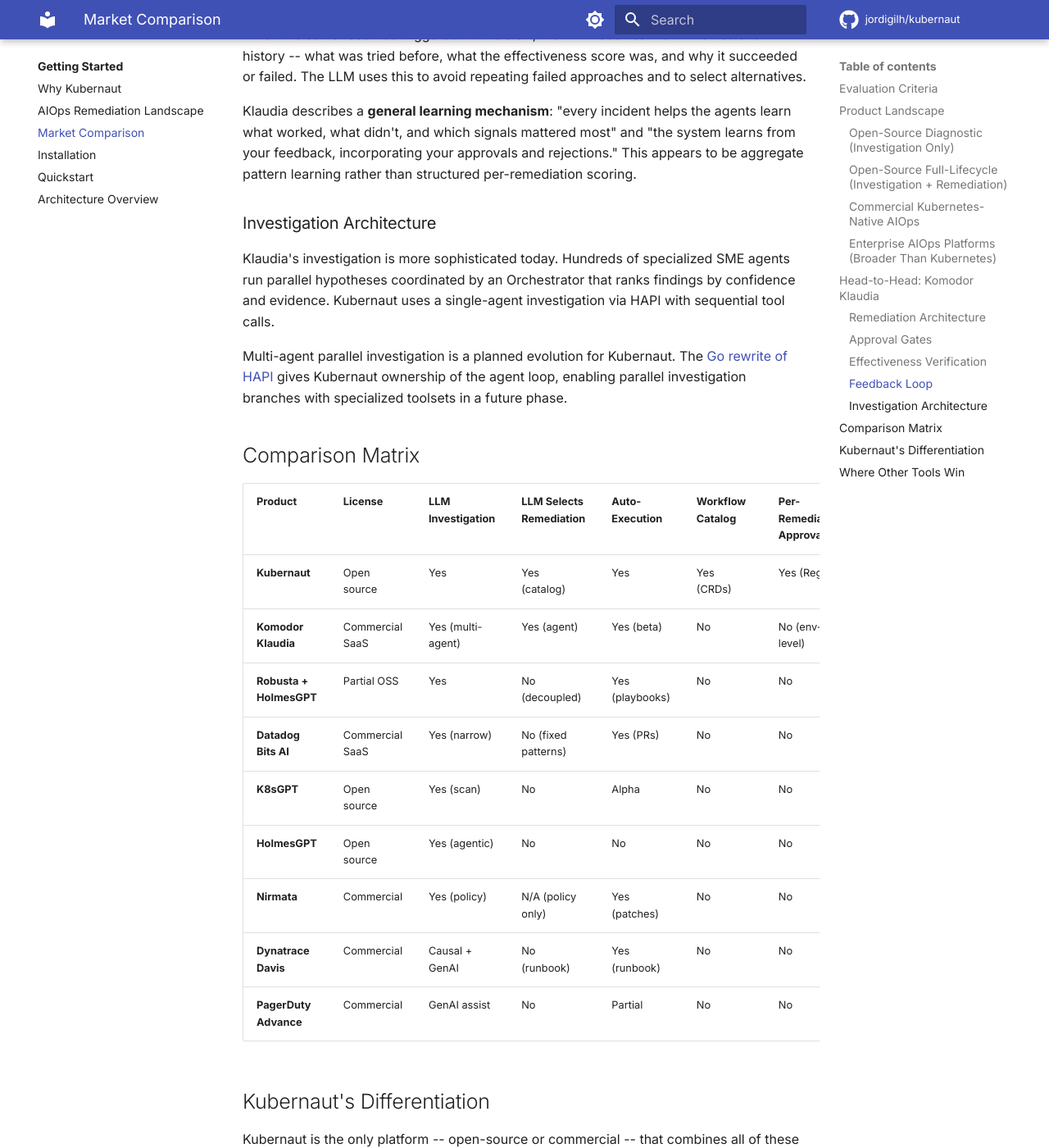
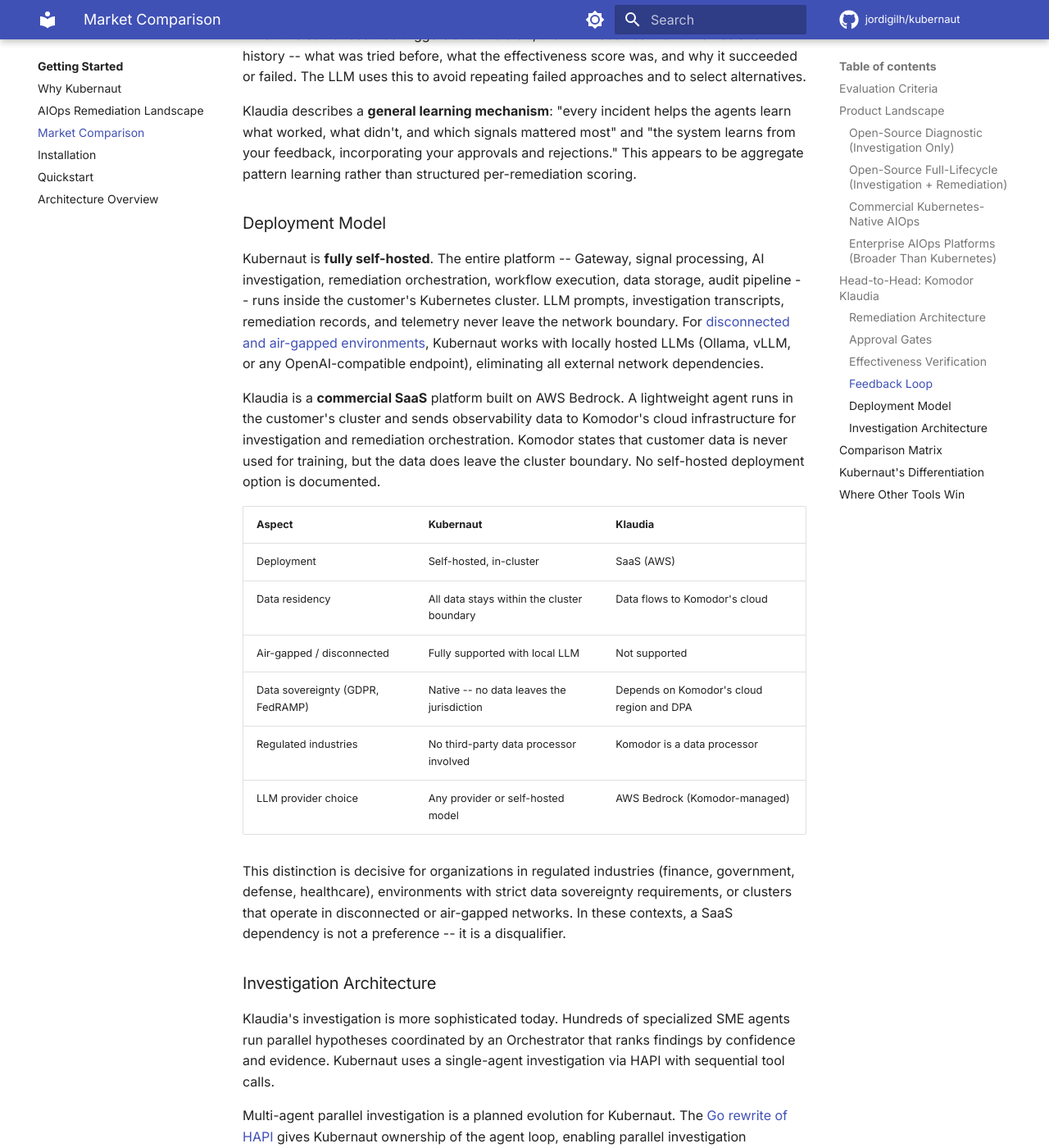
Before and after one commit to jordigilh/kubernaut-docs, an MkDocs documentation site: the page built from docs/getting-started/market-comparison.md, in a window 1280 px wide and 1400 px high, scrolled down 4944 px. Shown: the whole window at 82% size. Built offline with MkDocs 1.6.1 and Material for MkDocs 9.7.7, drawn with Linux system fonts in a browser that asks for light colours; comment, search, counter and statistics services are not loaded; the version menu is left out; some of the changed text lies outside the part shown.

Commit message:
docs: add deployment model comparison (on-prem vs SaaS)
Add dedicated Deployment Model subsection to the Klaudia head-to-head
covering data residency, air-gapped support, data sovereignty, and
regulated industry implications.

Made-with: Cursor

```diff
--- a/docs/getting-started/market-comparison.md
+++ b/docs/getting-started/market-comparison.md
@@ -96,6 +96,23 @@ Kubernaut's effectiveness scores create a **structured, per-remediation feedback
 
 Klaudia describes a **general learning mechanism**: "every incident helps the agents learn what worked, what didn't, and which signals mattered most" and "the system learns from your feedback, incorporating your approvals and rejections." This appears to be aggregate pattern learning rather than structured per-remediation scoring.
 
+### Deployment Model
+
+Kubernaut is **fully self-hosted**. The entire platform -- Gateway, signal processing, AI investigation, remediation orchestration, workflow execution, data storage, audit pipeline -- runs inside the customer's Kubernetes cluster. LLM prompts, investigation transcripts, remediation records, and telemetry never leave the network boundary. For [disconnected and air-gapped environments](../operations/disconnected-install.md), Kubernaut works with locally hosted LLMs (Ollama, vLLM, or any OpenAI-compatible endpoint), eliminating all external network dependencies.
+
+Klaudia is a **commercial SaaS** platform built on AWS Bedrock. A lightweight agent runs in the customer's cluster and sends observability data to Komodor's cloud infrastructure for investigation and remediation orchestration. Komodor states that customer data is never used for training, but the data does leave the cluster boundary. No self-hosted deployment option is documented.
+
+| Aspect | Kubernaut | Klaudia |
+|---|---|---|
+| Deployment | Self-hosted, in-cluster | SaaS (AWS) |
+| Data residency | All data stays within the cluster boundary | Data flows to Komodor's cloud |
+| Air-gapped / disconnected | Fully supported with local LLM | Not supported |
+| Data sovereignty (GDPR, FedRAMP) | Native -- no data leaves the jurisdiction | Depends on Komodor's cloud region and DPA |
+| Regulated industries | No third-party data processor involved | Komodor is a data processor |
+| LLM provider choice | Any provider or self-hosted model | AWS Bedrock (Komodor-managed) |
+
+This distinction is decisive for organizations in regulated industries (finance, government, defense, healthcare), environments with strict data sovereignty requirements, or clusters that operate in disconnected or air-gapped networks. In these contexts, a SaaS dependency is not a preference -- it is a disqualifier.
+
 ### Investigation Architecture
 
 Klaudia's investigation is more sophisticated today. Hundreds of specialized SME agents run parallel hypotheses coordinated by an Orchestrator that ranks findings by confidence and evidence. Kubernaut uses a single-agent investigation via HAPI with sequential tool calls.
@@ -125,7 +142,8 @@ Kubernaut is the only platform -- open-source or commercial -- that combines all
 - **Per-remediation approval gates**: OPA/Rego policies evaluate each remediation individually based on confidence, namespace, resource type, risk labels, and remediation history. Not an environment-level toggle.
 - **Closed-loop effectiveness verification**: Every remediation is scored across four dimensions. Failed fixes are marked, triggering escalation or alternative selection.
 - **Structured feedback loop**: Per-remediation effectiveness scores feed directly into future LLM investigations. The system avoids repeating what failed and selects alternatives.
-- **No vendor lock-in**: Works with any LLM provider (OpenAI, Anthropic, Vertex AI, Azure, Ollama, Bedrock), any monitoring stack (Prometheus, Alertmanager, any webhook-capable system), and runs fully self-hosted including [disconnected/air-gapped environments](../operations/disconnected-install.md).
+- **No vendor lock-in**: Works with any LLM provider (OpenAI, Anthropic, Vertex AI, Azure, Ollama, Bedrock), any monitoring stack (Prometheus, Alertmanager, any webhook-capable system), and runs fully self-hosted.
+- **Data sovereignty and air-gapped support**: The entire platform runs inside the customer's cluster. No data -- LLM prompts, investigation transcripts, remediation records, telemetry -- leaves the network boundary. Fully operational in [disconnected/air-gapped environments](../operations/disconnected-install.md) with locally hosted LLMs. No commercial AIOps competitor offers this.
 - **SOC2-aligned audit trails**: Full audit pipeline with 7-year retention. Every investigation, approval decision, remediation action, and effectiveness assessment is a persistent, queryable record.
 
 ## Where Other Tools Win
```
|---|
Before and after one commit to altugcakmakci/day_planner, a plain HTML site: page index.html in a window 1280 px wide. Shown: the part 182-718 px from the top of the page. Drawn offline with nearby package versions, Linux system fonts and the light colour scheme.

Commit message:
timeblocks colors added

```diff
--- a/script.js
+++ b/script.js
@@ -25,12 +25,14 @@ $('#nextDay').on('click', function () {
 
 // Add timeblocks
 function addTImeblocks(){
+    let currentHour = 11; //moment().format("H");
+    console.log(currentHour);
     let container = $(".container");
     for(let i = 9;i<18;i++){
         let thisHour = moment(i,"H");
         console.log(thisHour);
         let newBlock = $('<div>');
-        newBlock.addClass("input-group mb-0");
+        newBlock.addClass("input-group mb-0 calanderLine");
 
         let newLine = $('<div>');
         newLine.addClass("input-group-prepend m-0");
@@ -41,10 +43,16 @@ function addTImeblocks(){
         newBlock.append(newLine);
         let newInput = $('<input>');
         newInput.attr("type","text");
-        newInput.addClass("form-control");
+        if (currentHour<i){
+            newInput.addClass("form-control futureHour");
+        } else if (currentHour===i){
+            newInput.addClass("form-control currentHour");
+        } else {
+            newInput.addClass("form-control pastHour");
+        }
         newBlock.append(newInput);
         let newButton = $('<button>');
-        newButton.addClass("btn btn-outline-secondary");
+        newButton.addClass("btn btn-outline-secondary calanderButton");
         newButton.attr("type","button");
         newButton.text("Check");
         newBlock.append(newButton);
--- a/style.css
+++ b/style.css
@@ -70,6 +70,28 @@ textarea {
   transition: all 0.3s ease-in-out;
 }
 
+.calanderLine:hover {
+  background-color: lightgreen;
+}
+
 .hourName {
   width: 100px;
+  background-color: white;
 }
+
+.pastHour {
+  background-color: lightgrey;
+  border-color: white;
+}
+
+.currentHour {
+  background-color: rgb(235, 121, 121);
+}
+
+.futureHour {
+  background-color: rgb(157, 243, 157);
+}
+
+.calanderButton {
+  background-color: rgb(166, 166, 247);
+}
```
|---|
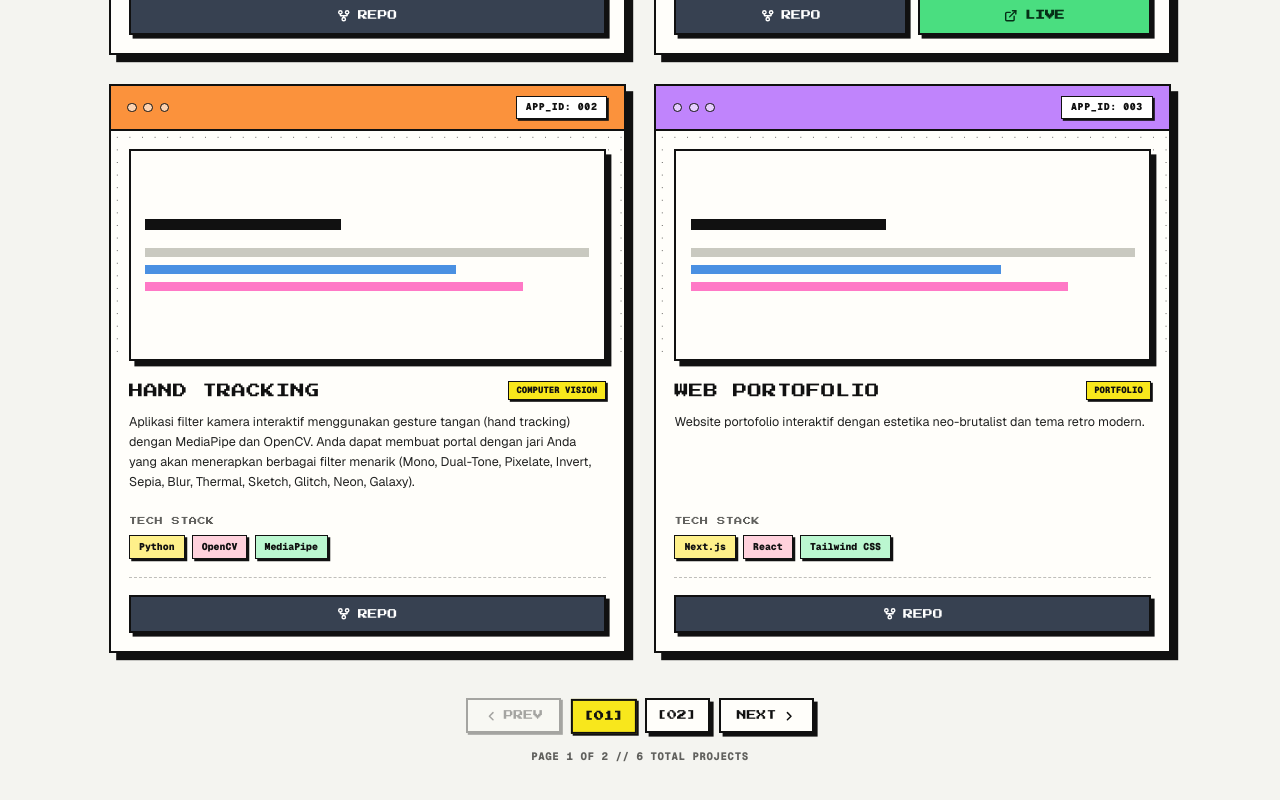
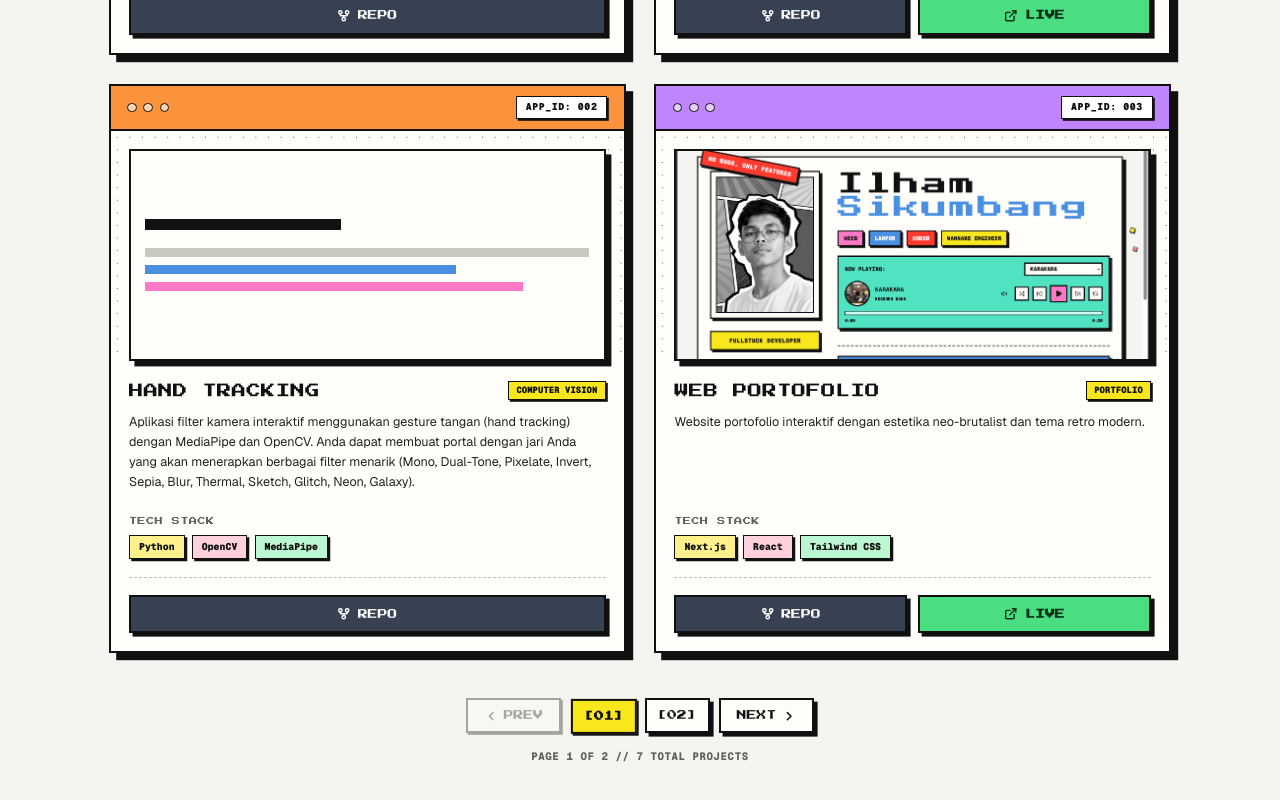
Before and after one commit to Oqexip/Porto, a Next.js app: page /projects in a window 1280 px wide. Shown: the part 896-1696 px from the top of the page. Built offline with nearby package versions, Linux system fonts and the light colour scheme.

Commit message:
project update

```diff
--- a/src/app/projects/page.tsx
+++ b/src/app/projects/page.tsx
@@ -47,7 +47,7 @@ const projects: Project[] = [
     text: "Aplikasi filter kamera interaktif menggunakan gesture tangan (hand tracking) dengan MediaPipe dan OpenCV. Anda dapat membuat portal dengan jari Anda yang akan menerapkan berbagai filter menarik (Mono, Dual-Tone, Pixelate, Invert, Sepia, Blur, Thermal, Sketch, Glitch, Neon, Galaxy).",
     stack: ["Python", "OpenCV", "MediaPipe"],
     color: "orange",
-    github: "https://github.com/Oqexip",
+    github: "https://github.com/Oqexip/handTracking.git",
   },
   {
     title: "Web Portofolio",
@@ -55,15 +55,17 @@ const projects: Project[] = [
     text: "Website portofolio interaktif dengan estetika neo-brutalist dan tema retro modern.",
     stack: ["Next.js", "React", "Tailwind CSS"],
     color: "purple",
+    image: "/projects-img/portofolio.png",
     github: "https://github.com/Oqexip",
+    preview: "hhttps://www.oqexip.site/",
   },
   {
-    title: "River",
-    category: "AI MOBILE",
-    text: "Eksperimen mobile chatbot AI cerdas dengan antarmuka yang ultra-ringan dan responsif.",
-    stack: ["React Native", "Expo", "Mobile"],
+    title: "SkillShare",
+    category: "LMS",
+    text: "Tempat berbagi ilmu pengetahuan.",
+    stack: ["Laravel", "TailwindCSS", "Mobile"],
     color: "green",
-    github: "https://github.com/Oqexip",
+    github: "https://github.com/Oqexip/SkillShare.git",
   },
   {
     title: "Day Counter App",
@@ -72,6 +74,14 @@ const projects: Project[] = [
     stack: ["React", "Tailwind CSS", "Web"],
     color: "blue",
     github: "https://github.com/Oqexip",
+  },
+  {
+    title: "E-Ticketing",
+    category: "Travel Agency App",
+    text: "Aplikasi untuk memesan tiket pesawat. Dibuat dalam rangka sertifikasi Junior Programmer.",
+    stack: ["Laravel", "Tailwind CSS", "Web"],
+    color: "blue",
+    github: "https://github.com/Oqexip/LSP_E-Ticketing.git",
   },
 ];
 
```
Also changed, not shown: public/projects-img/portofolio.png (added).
|---|
### [PROBLEM]
Using the listing, copy every line where the word "Bedrock" shows up.

### [REPLY]
+Klaudia is a **commercial SaaS** platform built on AWS Bedrock. A lightweight agent runs in the customer's cluster and sends observability data to Komodor's cloud infrastructure for investigation and remediation orchestration. Komodor states that customer data is never used for training, but the data does leave the cluster boundary. No self-hosted deployment option is documented.
+| LLM provider choice | Any provider or self-hosted model | AWS Bedrock (Komodor-managed) |
-- **No vendor lock-in**: Works with any LLM provider (OpenAI, Anthropic, Vertex AI, Azure, Ollama, Bedrock), any monitoring stack (Prometheus, Alertmanager, any webhook-capable system), and runs fully self-hosted including [disconnected/air-gapped environments](../operations/disconnected-install.md).
+- **No vendor lock-in**: Works with any LLM provider (OpenAI, Anthropic, Vertex AI, Azure, Ollama, Bedrock), any monitoring stack (Prometheus, Alertmanager, any webhook-capable system), and runs fully self-hosted.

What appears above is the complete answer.